February 1, 2017
Well, hello there February, that was fast!
(So much has happened in 2016 and I'm just starting to process everything... Expect a lot of throwbacks for the next few days.)
Okay, first up! Last year I was stuck in a creative rut that kept me from creating outside of my daily work. I wanted to shake it off but I knew I needed a giant dose of inspiration and motivation to get the ball rolling.
I chanced upon the AGI Open event poster online. Once I saw that the roster of speakers included Stefan Sagmeister AND Paula Scher, I said there's no way I was going to let it pass. On that same day, I got permission from my boss, asked my boyfriend if he was game to go (Gamo, you are the best!), and got the plane tickets right away.
Fast forward to September 24-25, I wanted to absorb every little detail but no can do. Nonetheless, here's me still trying to squeeze out as much as I can from memory. It's a shame that I can't include every single one of the talks but I'll still try my best to share the highlights.
1 | Organization / Dongdaemun Design Plaza
I'm not exaggerating when I say how amazingly organized the whole thing was. Lining up was easy-peasy, no line-cutters, and there were English-speaking guides everywhere. There were at least 10 speakers per day with a 3-minute introduction and a 25-minute talk time. I thought the timing's too tight but surprisingly the schedule was followed, discipline at 100%. Lovely. Plus there's a realtime translating device. Freaking awesome.
Another plus: Dongdaemun Design Plaza (by Zaha Hadid architects) is quite nice.
2 | Curious opening act
The program started with this very interesting opening act by a musical(?) group called Monkey, Monkey, Shake, Shake. They called on people to dance on stage. What a way to start the day.
3 | Marian Bantjes
The first speaker of the day was Marian Bantjes. She's a designer, artist, illustrator, typographer, the whole package. She encouraged trying on all the mediums/media you can get your hands on. Experiment and play!
4 | Type / Culture
Kyuhyung Cho focused on his typography project where he designed alpha-numeric characters based on Korean brushstrokes. (He also shared the most animated type and font I've seen. Pretty funny stuff.)
5 | 5 Decades in 25 minutes
One thing I looked forward to is listening to seasoned designers, people who didn't have all the modern tools and software designers these days rely on. Keith Godard, whose career spans 5 decades, is the epitome of that. His talk made me believe that design is a necessary discipline that will naturally evolve according to its purpose.
6 | Marina Willer
Like most industries, graphic design is still dominated by the male species. Sigh. One of the women looking to change that is Marina Willer, the first woman partner at Pentagram London. She's experienced being looked down on and not being taken seriously, but here she is now. Her advice? Keep doing great work.

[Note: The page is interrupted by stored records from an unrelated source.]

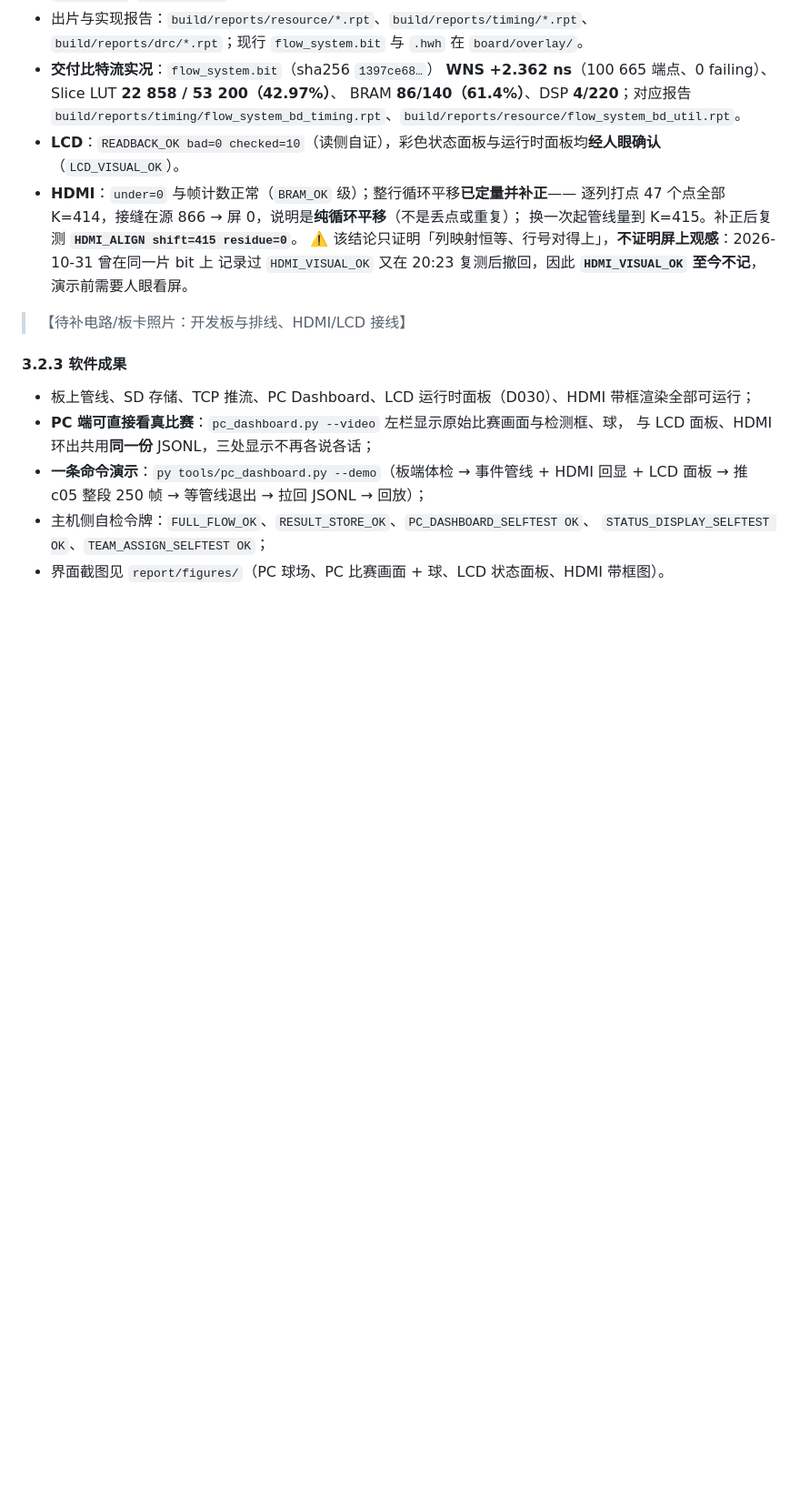
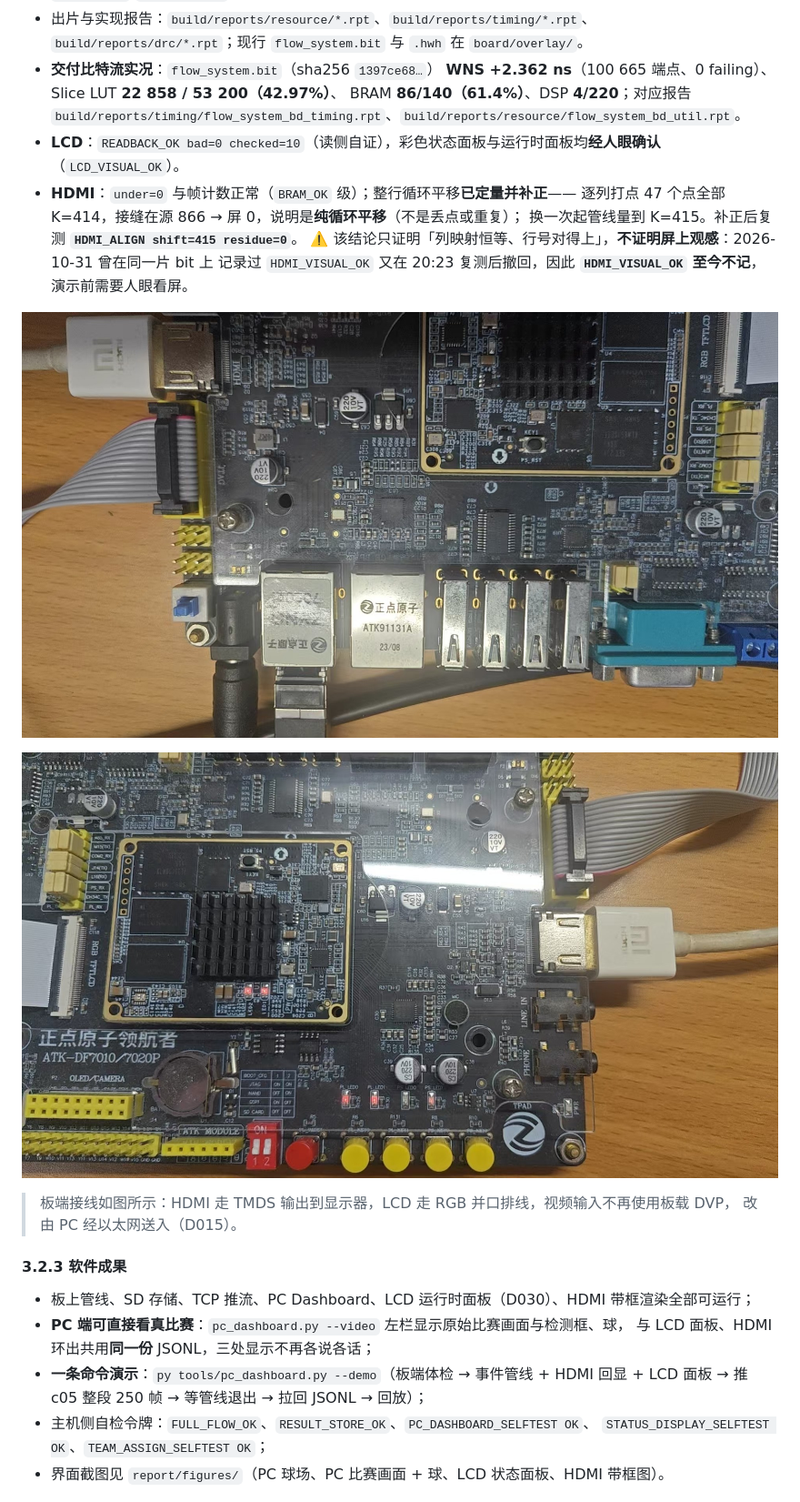
Before and after one commit to 110-lii/zynq-yolo, a Markdown page: report/technical_document.md, the part around one of its changes. Shown at 91% size. Rendered like a GitHub page; pictures changed too: report/figures/board/board_03_usb_eth.jpg (added), report/figures/board/board_04_hdmi_lcd.jpg (added); blank space fills up the shorter version.

```diff
--- a/report/technical_document.md
+++ b/report/technical_document.md
@@ -235,7 +240,12 @@ PS 侧运行 `board_pipeline.py`；LCD 显示运行时状态面板，HDMI 显示
   记录过 `HDMI_VISUAL_OK` 又在 20:23 复测后撤回，因此 **`HDMI_VISUAL_OK` 至今不记**，
   演示前需要人眼看屏。
 
-> 【待补电路/板卡照片：开发板与排线、HDMI/LCD 接线】
+![接口侧：HDMI 输出、LCD 排线（RGB TFTLCD）、JTAG 与千兆网口](figures/board/board_03_usb_eth.jpg)
+
+![HDMI 与 LCD 排线走线、按键与音频接口](figures/board/board_04_hdmi_lcd.jpg)
+
+> 板端接线如图所示：HDMI 走 TMDS 输出到显示器，LCD 走 RGB 并口排线，视频输入不再使用板载 DVP，
+> 改由 PC 经以太网送入（D015）。
 
 #### 3.2.3 软件成果
 
```
Also changed, not shown: other parts of report/technical_document.md (+6 -1 lines), report/figures/README.md (+3 -0 lines), report/submission_checklist.md (+2 -2 lines), report/figures/board/board_01_full.jpg (added), report/figures/board/board_02_core.jpg (added), 2 other files.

7 | Experimentation c/ Shin Sobue
Shin Sobue = funniest talk of the day. He was able to communicate clearly despite using only a few english words. If you want any reason to experiment on printing processes, check his works out. A word of warning though, some yielded disastrous and expensive results. This guy used curry in one of those experiments.
8 | Autographs please!
I've had my copy of Stefan Sagmeister's Made You Look for 6 years now and I keep reading it over and over again when I feel like I've wasted my youth on what I do. Let's just say it kept me sane through some doubtful times. Having a little book signed might be trivial for most people, but it really means a great deal to me. (And just imagine how much this book will sell someday, gold!)
Paula Scher was slated to speak during the second day so people weren't familiar with her yet when the first day wrapped up. When people were lining up to meet the other speakers, I saw her seated alone. I mustered enough courage to talk to her and ask her for a photo. It still makes me feel giddy. Everything was just too surreal.
Going to the AGI Open made me realize how much experience I still have to gain (and files I still have to save) before I can genuinely call myself a designer. But no worries, based on the whole experience, I know I'll have a lot of fun along the way.
Note: I know how lucky I am for the great timing and immense opportunity to watch these speakers in person. The least I could do is share it to as many people as I can. Enjoy!